Ōtūwharekai Ashburton Lakes water quality results reinforce ongoing need for action

Hundreds of water samples taken from the Ōtūwharekai Ashburton Lakes and streams over the past year confirm that water quality remains a concern and reinforce that ongoing action is required.

The water monitoring results were presented to the Ashburton Water Zone Committee by Environment Canterbury and the Department of Conservation (DOC), who are part of the Ōtūwharekai Working Group to restore lake health and cultural values. This group is made up of representatives from rūnanga, councils, landowners, Fish & Game and central government agencies.

Reporting back on water quality

The findings showed negative and some positive changes across the different lakes and streams of this unique sub-alpine catchment, said Dr Tim Davie, Director of Science at Environment Canterbury.

“These are small to medium-sized lakes and streams in the high country, which means results often fluctuate from year-to-year due to climate conditions and other variables. However, the results generally show increasing nutrients and algae, which are causing worsening water quality over the past ten years.

“Work is already underway to reduce nutrients entering the waterways from farming activity, and the nearby long-drop toilets in the huts settlement have been decommissioned. However, these actions could take some time to make a difference to water quality results.

“The positive news is there has been a real willingness by landowners and local farmers to continue to go beyond their regulatory requirements to address issues in the catchment, so we’re confident change is possible.”

Lake water quality monitoring results

As in the previous year, all of the lakes in Ōtūwharekai remain above their Trophic Level Index (TLI) limit, which means they are not meeting the outcomes for freshwater health expected by the community. The TLI measures overall lake health by assessing nitrogen and phosphorus (nutrients) and algal biomass (algae).

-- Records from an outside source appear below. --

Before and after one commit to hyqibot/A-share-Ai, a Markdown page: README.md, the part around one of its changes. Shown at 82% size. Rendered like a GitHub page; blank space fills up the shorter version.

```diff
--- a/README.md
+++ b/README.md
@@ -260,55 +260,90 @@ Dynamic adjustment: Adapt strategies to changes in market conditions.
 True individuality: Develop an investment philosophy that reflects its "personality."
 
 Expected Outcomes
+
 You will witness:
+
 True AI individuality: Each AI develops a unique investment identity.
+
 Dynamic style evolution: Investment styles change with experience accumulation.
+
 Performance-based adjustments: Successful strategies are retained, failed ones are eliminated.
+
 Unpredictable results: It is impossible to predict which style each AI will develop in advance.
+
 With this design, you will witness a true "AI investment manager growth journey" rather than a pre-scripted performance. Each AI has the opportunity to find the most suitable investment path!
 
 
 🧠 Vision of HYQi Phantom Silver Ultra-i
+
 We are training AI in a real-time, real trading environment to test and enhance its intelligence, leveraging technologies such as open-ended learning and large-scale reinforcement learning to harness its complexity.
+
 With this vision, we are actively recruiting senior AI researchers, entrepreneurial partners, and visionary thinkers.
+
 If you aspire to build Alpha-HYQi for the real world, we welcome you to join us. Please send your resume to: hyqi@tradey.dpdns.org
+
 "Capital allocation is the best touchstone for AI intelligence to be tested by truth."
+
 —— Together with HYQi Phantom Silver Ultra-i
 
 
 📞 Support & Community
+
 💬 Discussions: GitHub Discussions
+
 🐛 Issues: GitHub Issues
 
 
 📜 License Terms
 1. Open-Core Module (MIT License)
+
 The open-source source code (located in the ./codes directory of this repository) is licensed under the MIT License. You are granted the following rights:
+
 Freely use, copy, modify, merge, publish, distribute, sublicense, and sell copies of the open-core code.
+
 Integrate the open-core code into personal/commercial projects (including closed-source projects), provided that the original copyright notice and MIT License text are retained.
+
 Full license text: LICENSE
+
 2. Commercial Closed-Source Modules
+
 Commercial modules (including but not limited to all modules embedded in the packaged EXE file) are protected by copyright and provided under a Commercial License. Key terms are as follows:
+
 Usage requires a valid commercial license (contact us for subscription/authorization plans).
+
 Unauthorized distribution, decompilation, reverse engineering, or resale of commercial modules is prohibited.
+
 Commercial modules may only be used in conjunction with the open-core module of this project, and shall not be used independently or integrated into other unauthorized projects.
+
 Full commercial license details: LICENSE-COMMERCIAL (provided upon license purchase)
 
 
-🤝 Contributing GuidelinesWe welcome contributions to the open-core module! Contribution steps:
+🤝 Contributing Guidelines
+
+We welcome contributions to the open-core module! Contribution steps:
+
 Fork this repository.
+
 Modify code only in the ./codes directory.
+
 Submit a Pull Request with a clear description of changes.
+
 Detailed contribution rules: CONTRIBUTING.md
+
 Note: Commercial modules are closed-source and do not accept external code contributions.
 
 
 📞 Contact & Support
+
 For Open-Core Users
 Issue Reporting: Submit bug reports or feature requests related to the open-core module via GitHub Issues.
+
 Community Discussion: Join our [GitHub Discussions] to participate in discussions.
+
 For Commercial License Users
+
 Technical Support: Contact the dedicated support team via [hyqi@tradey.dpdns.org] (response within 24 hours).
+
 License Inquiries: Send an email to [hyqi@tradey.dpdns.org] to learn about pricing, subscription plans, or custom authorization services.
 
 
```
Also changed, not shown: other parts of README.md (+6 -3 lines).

The amount of algae in the lakes was generally high for these types of lakes but there were some individual differences from lake-to-lake.

“It was pleasing to see Te-Puna-a-Taka/Lake Clearwater decrease in algae biomass this summer but it’s too early to say if this is pause in decline or reversal of the degrading trend,” said Dr Davie.

“On the other hand, Ōtūroto/Lake Heron, is showing a continued increase in algae, and high numbers of the nuisance algae Ceratium, which is very good at outcompeting other algae for nutrients.”

Stream quality results

Department of Conservation technical advisor – freshwater Dr Tom Drinan said nitrogen concentrations in streams have increased significantly in the Ōtūwharekai catchment in the last ten years.

“Most sample sites have seen a two to three-fold increase in nitrogen concentrations, with current concentrations being very high for these high-country streams,” he said.

“For comparison, nitrogen concentrations at our reference site at Paddle Hill have remained consistently low during the same ten-year period. These worsening nitrogen concentrations continue to pose a risk to the ecological health of these streams and the lakes and rivers they flow into.

“Encouragingly, there has been some reduction in phosphorus concentrations over the same period at these sites.”

A more detailed summary of the key results for each Ōtūwharekai lakes, along with additional science investigations and key activities underway is available on the Ōtūwharekai Ashburton Lakes project page.

About the Ōtūwharekai Working Group

The Ōtūwharekai Working Group was established in 2019 to instigate collaborative and urgent action to halt and reverse the degradation of Ōtūwharekai ecology and values.

The Group is made up of Papatipu Rūnanga with connection to the area – Te Rūnanga o Arowhenua, Te Ngāi Tūāhuriri Rūnanga and Te Taumutu Rūnanga – as well as Te Rūnanga o Ngāi Tahu, Environment Canterbury, farmers in the area, Department of Conservation, Toitū Te Whenua LINZ, Ashburton District Council, Central South Island Fish & Game, the Ministry for the Environment and Ministry for Primary Industries.

To find out more – and to sign up to our newsletter mailing list – visit our Ōtūwharekai/Ashburton Lakes page.